The King of Plagues by Jonathan Maberry
It was the last thing he wanted, but Joe Ledger is back…
Saturday 09:11 Hours: a blast rocks a London Hospital. Thousands are dead or injured…
10:09 Hours: Joe Ledger arrives on the scene to investigate.
I knew going into this review that I was in for a compelling read. The last Joe Ledger novel, The Dragon Factory, ended with an event that was guaranteed to have repercussions in the series going forward and I was curious where the story would go. The members of the Department of Military Sciences (DMS) have suffered a loss and as this third novel begins Joe is on leave in the UK and facing an uncertain future. When an explosion destroys a London hospital Joe is drawn back into the murky world of counter terrorism and global conspiracies.
A new group, called The Seven Kings, are on the rise and it is up to the DMS to try and stop them.
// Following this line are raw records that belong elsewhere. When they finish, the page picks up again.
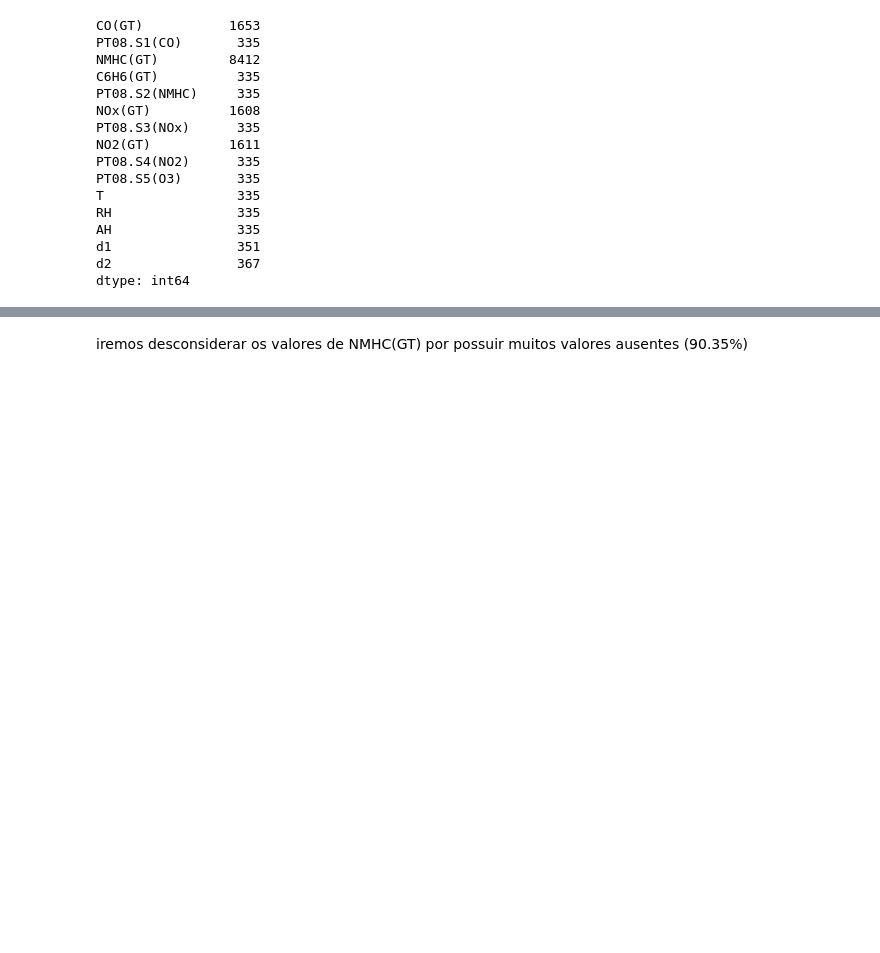
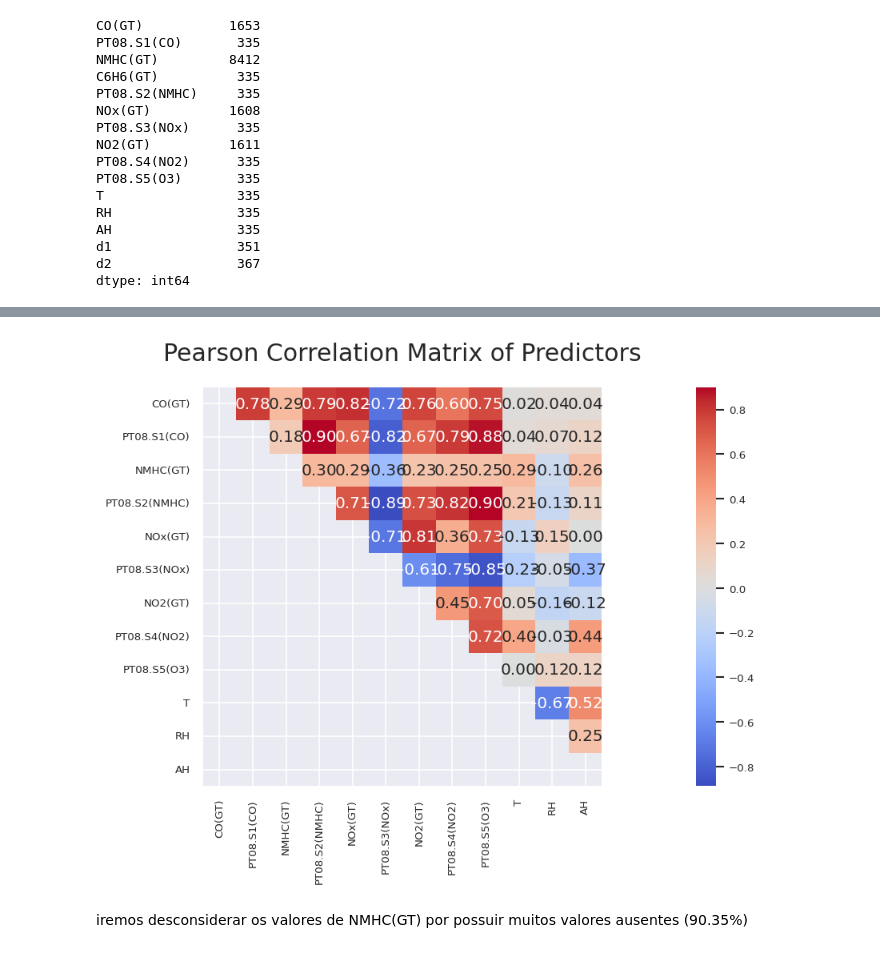
Before and after one commit to diego-nac/ica-homeworks, a Jupyter notebook: homework2/code.ipynb, the cells around one changed output, grey strips where cells are left out. Cells and saved outputs as stored; diff of their text form; code cells hidden in the pictures; blank space fills up the shorter version.

```diff
--- a/homework2/code.ipynb
+++ b/homework2/code.ipynb
@@ -272,0 +297,9 @@ dtype: int64
+# %%
+X, y = build_feature_target_matrices(air_quality, TARGET_COL)
+X_train, X_test, y_train, y_test = time_train_test_split(
+    X,
+    y,
+    train_size=PER_TRAIN / 100
+)
+
+X_train.shape, X_test.shape, y_train.shape, y_test.shape
@@ -272,0 +308,25 @@ dtype: int64
+# %%
+def log_zscore_fit_transform(X_train, X_test):
+    X_train_trans = pd.DataFrame(index=X_train.index)
+    X_test_trans = pd.DataFrame(index=X_test.index)
+    params = {}
+    for col in X_train.columns:
+        train_col = X_train[col].astype(float)
+        test_col = X_test[col].astype(float)
+        min_val = train_col.min()
+        if min_val <= 0:
+            shift = 1.0 - min_val
+        else:
+            shift = 0.0
+        train_log = np.log1p(train_col + shift)
+        test_log = np.log1p(test_col + shift)
+        mean = train_log.mean()
+        std = train_log.std(ddof=0)
+        X_train_trans[col] = (train_log - mean) / std
+        X_test_trans[col] = (test_log - mean) / std
+        params[col] = {"shift": shift, "mean": mean, "std": std}
+    return X_train_trans, X_test_trans, params
+# %%
+X_train_z, X_test_z, log_z_params = log_zscore_fit_transform(X_train, X_test)
+
+X_train_z.describe().T.head()
@@ -273,3 +363,15 @@ dtype: int64
+# %%
+
+corr_predictors = X_train_z.corr(method="pearson")
+
+mask = np.tril(np.ones_like(corr_predictors, dtype=bool))
+sns.heatmap(corr_predictors, annot=True, fmt=".2f", cmap="coolwarm", square=True, mask=mask)
+plt.title("Pearson Correlation Matrix of Predictors")
+plt.tight_layout()
+savefig("predictors_correlation_matrix")
+plt.show()
+# %% [output]
+[figure, added]
 # %% [markdown]
 iremos desconsiderar os valores de NMHC(GT)	por possuir muitos valores ausentes (90.35%)
 # %% [markdown]
```
Also changed, not shown: parts of 9 cells of this notebook, 1 other file.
Using the ten plagues of Egypt as their template The Kings are trying to generate as much chaos throughout the world as is possible. They are wealthy and powerful group, having near limitless resources. The DMS are finally up against a foe that can match them in skill and training.
After two novels the often mentioned, but previously never seen, Aunt Sallie finally makes her first appearance. I am glad to say it was been well worth the wait. She is a terrific character. I wasn’t sure what to expect as the author has been dangling that particular carrot for two books now, suffice to say she very quickly makes her presence felt and I was not disappointed. As an aside I read a rumour that a television series may be in the offing. If Aunt Sallie was a recurring character, you could be assured I’d watch. I have a good idea who should play her as well but I’ll not name any names as I want to try and avoid spoilers.
We also finally get just a little light shed on Mr Church, the head of DMS, not too much though. He does still remain very much a man of mystery, which continues to make him one of the most enjoyable characters in the series. Sometimes when I’m reading a novel, I have the criticism that the characterisation is not in-depth enough for my liking. I am always keen to know as much about a character as I can, but Mr Church is the exception to this rule. The air of mystery that surrounds him feels right. He inhabits a shadowy, clandestine world so it is only right that he is an enigma himself.
Additionally, The King of Plagues sees the return of some characters from the first novel, Patient Zero. It’s a welcome inclusion and helps to flesh out the ever expanding Joe Ledger universe. There is a growing sense of continuity with each new novel as the series continues. Jonathan Maberry is swiftly becoming my favourite thriller writer.
There is a truly insightful sentiment expressed, regarding the nature of terrorism, in the closing paragraphs of the novel. Based on recent events it could not be more topical if it tried. It details why men and women put themselves in harm’s way to stop others from performing acts of violence. The King of Plagues is like a template for how all thrillers should be. Not only does it have real pace and contains more action than I thought possible, it is also has brains. It’s not often that I get to say that I wasn’t just entertained, I was educated.